## [Your objective]
For the data that follows, state how many lines hold the string "className", giving the number by itself.

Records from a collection
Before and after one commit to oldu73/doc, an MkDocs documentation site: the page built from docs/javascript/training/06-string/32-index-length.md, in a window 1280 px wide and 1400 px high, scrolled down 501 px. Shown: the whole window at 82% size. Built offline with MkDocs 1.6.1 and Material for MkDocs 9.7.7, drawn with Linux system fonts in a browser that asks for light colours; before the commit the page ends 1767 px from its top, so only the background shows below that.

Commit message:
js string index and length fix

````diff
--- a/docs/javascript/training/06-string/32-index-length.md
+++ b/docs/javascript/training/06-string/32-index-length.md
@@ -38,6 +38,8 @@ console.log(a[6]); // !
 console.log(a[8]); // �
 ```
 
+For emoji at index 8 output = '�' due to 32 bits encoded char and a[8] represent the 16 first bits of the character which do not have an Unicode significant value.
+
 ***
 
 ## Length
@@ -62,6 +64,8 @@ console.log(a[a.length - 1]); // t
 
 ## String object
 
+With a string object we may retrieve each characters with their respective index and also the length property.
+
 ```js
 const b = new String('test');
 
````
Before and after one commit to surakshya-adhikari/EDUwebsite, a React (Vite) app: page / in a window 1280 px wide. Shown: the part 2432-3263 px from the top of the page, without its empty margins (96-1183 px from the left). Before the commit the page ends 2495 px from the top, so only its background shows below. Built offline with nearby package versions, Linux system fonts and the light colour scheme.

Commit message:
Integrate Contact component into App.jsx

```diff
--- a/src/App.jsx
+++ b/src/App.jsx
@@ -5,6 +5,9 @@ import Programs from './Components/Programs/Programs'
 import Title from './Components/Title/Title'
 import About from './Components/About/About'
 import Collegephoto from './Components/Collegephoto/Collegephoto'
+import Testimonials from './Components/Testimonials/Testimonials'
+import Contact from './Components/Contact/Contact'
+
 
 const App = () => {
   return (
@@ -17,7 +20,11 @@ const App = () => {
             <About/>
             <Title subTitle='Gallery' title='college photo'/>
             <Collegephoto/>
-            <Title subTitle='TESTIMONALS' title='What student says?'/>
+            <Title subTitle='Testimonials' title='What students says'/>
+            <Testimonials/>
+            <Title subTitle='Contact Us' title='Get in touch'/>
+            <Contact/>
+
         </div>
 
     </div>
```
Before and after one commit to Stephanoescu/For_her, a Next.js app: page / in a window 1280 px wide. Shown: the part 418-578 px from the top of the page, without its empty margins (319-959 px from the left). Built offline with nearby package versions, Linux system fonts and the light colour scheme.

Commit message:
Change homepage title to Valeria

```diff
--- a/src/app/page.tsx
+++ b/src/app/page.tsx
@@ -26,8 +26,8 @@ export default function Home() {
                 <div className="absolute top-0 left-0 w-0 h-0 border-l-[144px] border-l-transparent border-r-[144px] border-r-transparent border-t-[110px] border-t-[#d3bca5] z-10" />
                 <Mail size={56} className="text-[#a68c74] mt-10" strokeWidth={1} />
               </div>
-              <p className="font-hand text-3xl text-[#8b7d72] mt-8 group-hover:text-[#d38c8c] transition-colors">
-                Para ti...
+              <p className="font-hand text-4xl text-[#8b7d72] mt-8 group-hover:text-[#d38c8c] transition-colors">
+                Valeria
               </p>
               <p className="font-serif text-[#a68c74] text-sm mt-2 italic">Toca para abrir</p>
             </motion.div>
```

## [Exercise result]
5